Drivers have a responsibility to know the rules of the road and to operate their vehicles responsibly. This includes understanding how right of way works. Yielding properly helps prevent accidents and laws about who has the right of way help ensure everyone on the road has the same understanding of when they must yield to another driver, cyclist, or pedestrian.
When Do Drivers Need To Yield?
Arizona right of way laws indicate who must yield in specific situations on the road. If you fail to do so, you may face a ticket from law enforcement or worse, could cause an accident.
Some situations when a driver has to yield are fairly obvious, such as if they are at a yield sign. Others may be trickier, such as how to proceed at an uncontrolled intersection.
Some specific situations to be aware of:

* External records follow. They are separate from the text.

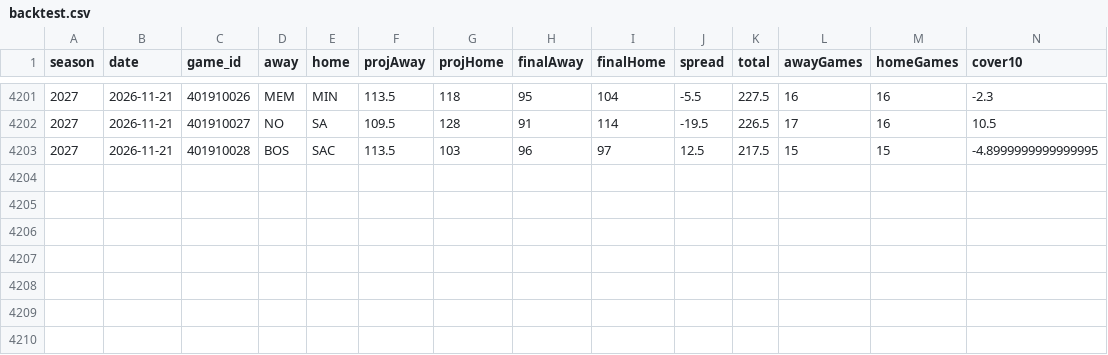
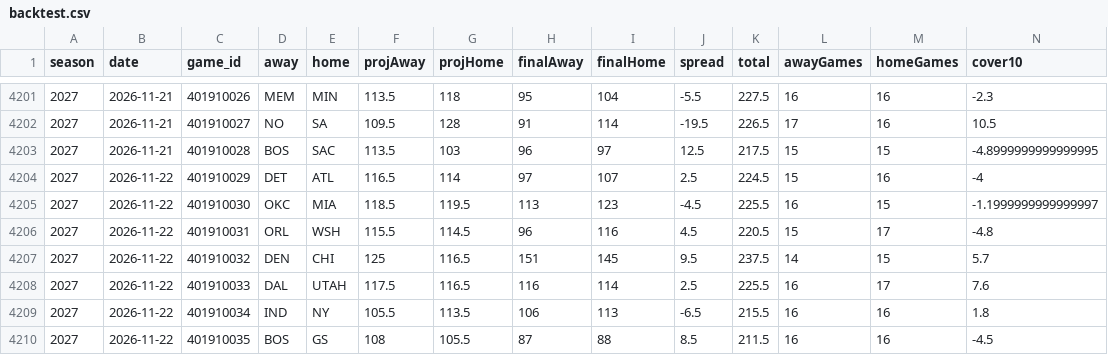
Before and after one commit to sammoldenhauer-ops/NBA-Model, a CSV file: web/public/data/backtest.csv, drawn as a sheet; only a part is shown, gaps mark what is left out; rows hold the shown columns only; the diff names each change by its address in the sheet, - before the commit and + after, or states it on an @@ line.

```diff
--- a/web/public/data/backtest.csv
+++ b/web/public/data/backtest.csv
+row 4204: 2027 | 2026-11-22 | 401910029 | DET | ATL | 116.5 | 114 | 97 | 107 | 2.5 | 224.5 | 15 | 16 | -4
+row 4205: 2027 | 2026-11-22 | 401910030 | OKC | MIA | 118.5 | 119.5 | 113 | 123 | -4.5 | 225.5 | 16 | 15 | -1.1999999999999997
+row 4206: 2027 | 2026-11-22 | 401910031 | ORL | WSH | 115.5 | 114.5 | 96 | 116 | 4.5 | 220.5 | 15 | 17 | -4.8
+row 4207: 2027 | 2026-11-22 | 401910032 | DEN | CHI | 125 | 116.5 | 151 | 145 | 9.5 | 237.5 | 14 | 15 | 5.7
+row 4208: 2027 | 2026-11-22 | 401910033 | DAL | UTAH | 117.5 | 116.5 | 116 | 114 | 2.5 | 225.5 | 16 | 17 | 7.6
+row 4209: 2027 | 2026-11-22 | 401910034 | IND | NY | 105.5 | 113.5 | 106 | 113 | -6.5 | 215.5 | 16 | 16 | 1.8
+row 4210: 2027 | 2026-11-22 | 401910035 | BOS | GS | 108 | 105.5 | 87 | 88 | 8.5 | 211.5 | 16 | 16 | -4.5
```
Also changed, not shown: pipeline/cache/lines.csv, web/public/data/stats/league_averages.csv, 20 other files.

Drivers must yield to pedestrians at a crosswalk. This applies to both marked and unmarked crosswalks. An unmarked crosswalk refers to where the imaginary lines of a sidewalk cross the road. This means that pedestrians legally have the right of way at practically all intersections in Arizona.
If a bicyclist is on a sidewalk or in a crosswalk, they are legally considered a pedestrian and have the right of way. If they choose to ride on the roadway or shoulder, they must follow the same laws as drivers in most cases. In any event, drivers should be especially cautious around cyclists and be sure to look out for bikes at intersections.
Entering A Freeway
When you are merging onto a freeway from a ramp, you must yield to traffic that is already on the freeway. It’s your responsibility to only merge when it is safe to do so.
A “T” intersection is when there is a road that meets another road in a T shape, i.e. the driver will need to turn left or right onto the road that goes across the top of the T. The driver on the bottom of the T must yield.
At a four-way stop, drivers proceed based on when they arrived at the intersection. Drivers who arrive first have the right of way.
If an intersection is uncontrolled, meaning it doesn’t have a sign or light, it works the same way as a four-way stop. Drivers proceed in the order they arrived at the intersection.
Yield To The Driver On The Right
You may have heard the rule that you should yield to the driver on your right. This applies if you and another driver both arrive at an intersection, such as a four-way stop, at the same time. In this case, the driver on the right has the right of way.
Were You Injured In An Accident?
A driver failing to yield the right of way can cause a serious accident. If you were injured in a crash due to another driver’s negligence, Grabb & Durando can help you.